The country's national oil company suspends loading operations at two of its coastal ports.

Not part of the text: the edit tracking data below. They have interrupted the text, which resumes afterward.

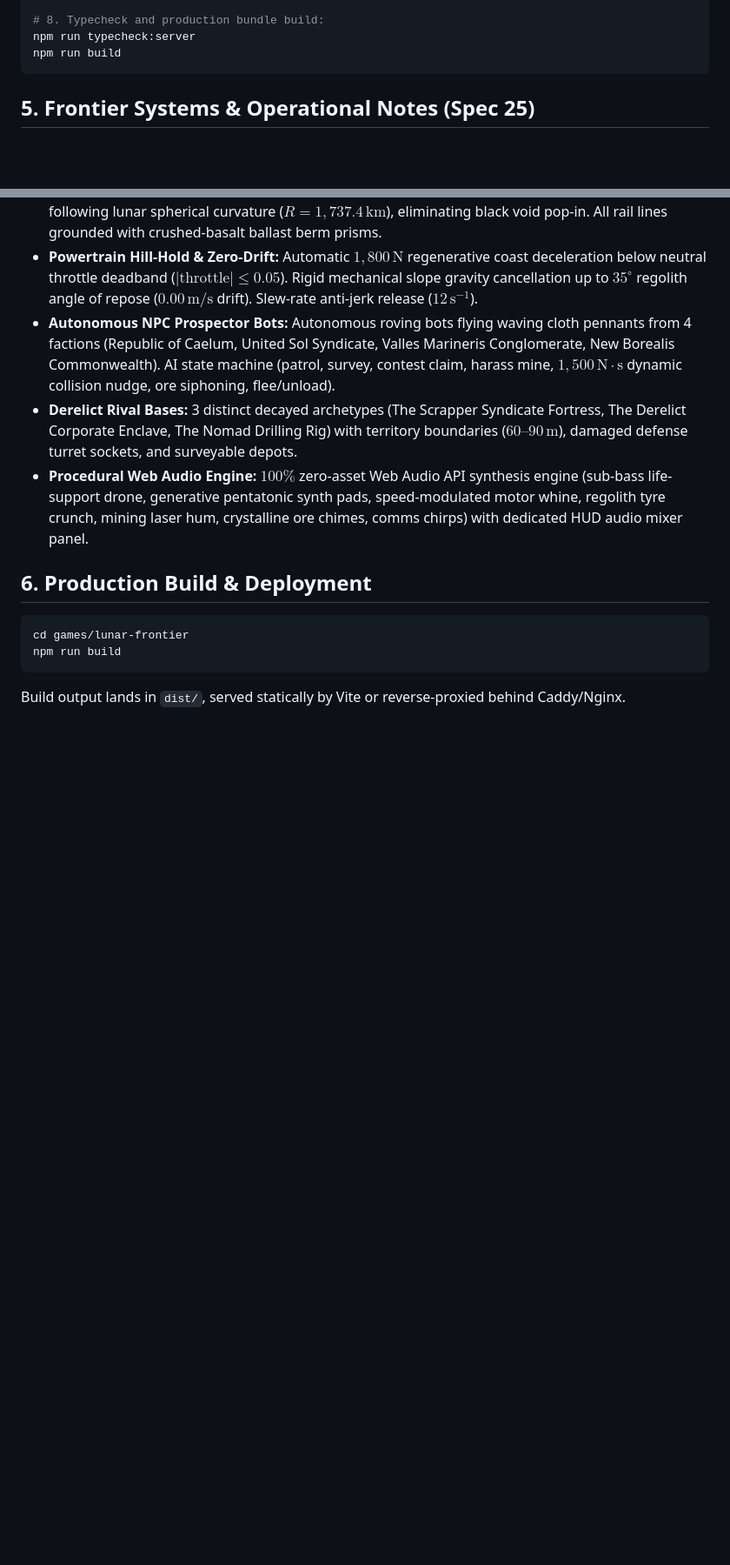
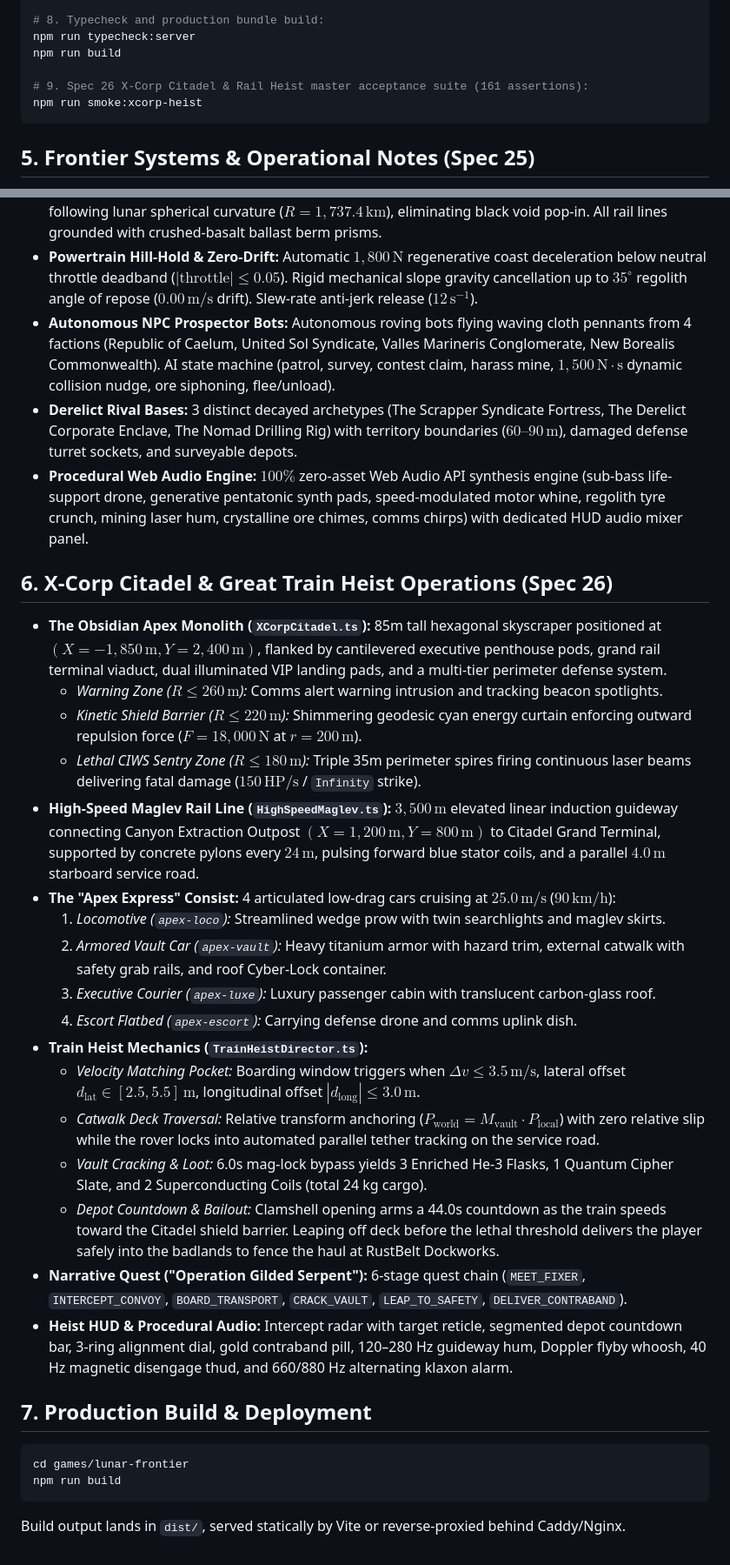
Before and after one commit to jagosan/playground, a Markdown page: docs/runbooks/lunar-frontier-operations.md, 2 parts joined by grey strips. Shown at 87% size. Rendered like a GitHub page; blank space fills up the shorter version.

Commit message:
docs(lunar-frontier): document Spec 26 operations, runbooks and verification gates

````diff
--- a/docs/runbooks/lunar-frontier-operations.md
+++ b/docs/runbooks/lunar-frontier-operations.md
@@ -103,6 +103,9 @@ npx tsx scripts/smoke-rival-bases.ts
 # 8. Typecheck and production bundle build:
 npm run typecheck:server
 npm run build
+
+# 9. Spec 26 X-Corp Citadel & Rail Heist master acceptance suite (161 assertions):
+npm run smoke:xcorp-heist
 ```
 
 ## 5. Frontier Systems & Operational Notes (Spec 25)
@@ -112,7 +115,26 @@ npm run build
 - **Derelict Rival Bases:** 3 distinct decayed archetypes (The Scrapper Syndicate Fortress, The Derelict Corporate Enclave, The Nomad Drilling Rig) with territory boundaries ($60\text{--}90\,\text{m}$), damaged defense turret sockets, and surveyable depots.
 - **Procedural Web Audio Engine:** $100\%$ zero-asset Web Audio API synthesis engine (sub-bass life-support drone, generative pentatonic synth pads, speed-modulated motor whine, regolith tyre crunch, mining laser hum, crystalline ore chimes, comms chirps) with dedicated HUD audio mixer panel.
 
-## 6. Production Build & Deployment
+## 6. X-Corp Citadel & Great Train Heist Operations (Spec 26)
+- **The Obsidian Apex Monolith (`XCorpCitadel.ts`):** 85m tall hexagonal skyscraper positioned at $(X = -1,850\,\text{m}, Y = 2,400\,\text{m})$, flanked by cantilevered executive penthouse pods, grand rail terminal viaduct, dual illuminated VIP landing pads, and a multi-tier perimeter defense system.
+  - *Warning Zone ($R \le 260\,\text{m}$):* Comms alert warning intrusion and tracking beacon spotlights.
+  - *Kinetic Shield Barrier ($R \le 220\,\text{m}$):* Shimmering geodesic cyan energy curtain enforcing outward repulsion force ($F = 18,000\,\text{N}$ at $r = 200\,\text{m}$).
+  - *Lethal CIWS Sentry Zone ($R \le 180\,\text{m}$):* Triple 35m perimeter spires firing continuous laser beams delivering fatal damage ($150\,\text{HP/s}$ / `Infinity` strike).
+- **High-Speed Maglev Rail Line (`HighSpeedMaglev.ts`):** $3,500\,\text{m}$ elevated linear induction guideway connecting Canyon Extraction Outpost $(X = 1,200\,\text{m}, Y = 800\,\text{m})$ to Citadel Grand Terminal, supported by concrete pylons every $24\,\text{m}$, pulsing forward blue stator coils, and a parallel $4.0\,\text{m}$ starboard service road.
+- **The "Apex Express" Consist:** 4 articulated low-drag cars cruising at $25.0\,\text{m/s}$ ($90\,\text{km/h}$):
+  1. *Locomotive (`apex-loco`):* Streamlined wedge prow with twin searchlights and maglev skirts.
+  2. *Armored Vault Car (`apex-vault`):* Heavy titanium armor with hazard trim, external catwalk with safety grab rails, and roof Cyber-Lock container.
+  3. *Executive Courier (`apex-luxe`):* Luxury passenger cabin with translucent carbon-glass roof.
+  4. *Escort Flatbed (`apex-escort`):* Carrying defense drone and comms uplink dish.
+- **Train Heist Mechanics (`TrainHeistDirector.ts`):**
+  - *Velocity Matching Pocket:* Boarding window triggers when $\Delta v \le 3.5\,\text{m/s}$, lateral offset $d_\text{lat} \in [2.5, 5.5]\,\text{m}$, longitudinal offset $|d_\text{long}| \le 3.0\,\text{m}$.
+  - *Catwalk Deck Traversal:* Relative transform anchoring ($P_\text{world} = M_\text{vault} \cdot P_\text{local}$) with zero relative slip while the rover locks into automated parallel tether tracking on the service road.
+  - *Vault Cracking & Loot:* 6.0s mag-lock bypass yields 3 Enriched He-3 Flasks, 1 Quantum Cipher Slate, and 2 Superconducting Coils (total 24 kg cargo).
+  - *Depot Countdown & Bailout:* Clamshell opening arms a 44.0s countdown as the train speeds toward the Citadel shield barrier. Leaping off deck before the lethal threshold delivers the player safely into the badlands to fence the haul at RustBelt Dockworks.
+- **Narrative Quest ("Operation Gilded Serpent"):** 6-stage quest chain (`MEET_FIXER`, `INTERCEPT_CONVOY`, `BOARD_TRANSPORT`, `CRACK_VAULT`, `LEAP_TO_SAFETY`, `DELIVER_CONTRABAND`).
+- **Heist HUD & Procedural Audio:** Intercept radar with target reticle, segmented depot countdown bar, 3-ring alignment dial, gold contraband pill, 120–280 Hz guideway hum, Doppler flyby whoosh, 40 Hz magnetic disengage thud, and 660/880 Hz alternating klaxon alarm.
+
+## 7. Production Build & Deployment
 ```bash
 cd games/lunar-frontier
 npm run build
````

By Daniel J. Graeber Follow @dan_graeber Contact the Author   |  July 2, 2018 at 10:05 AM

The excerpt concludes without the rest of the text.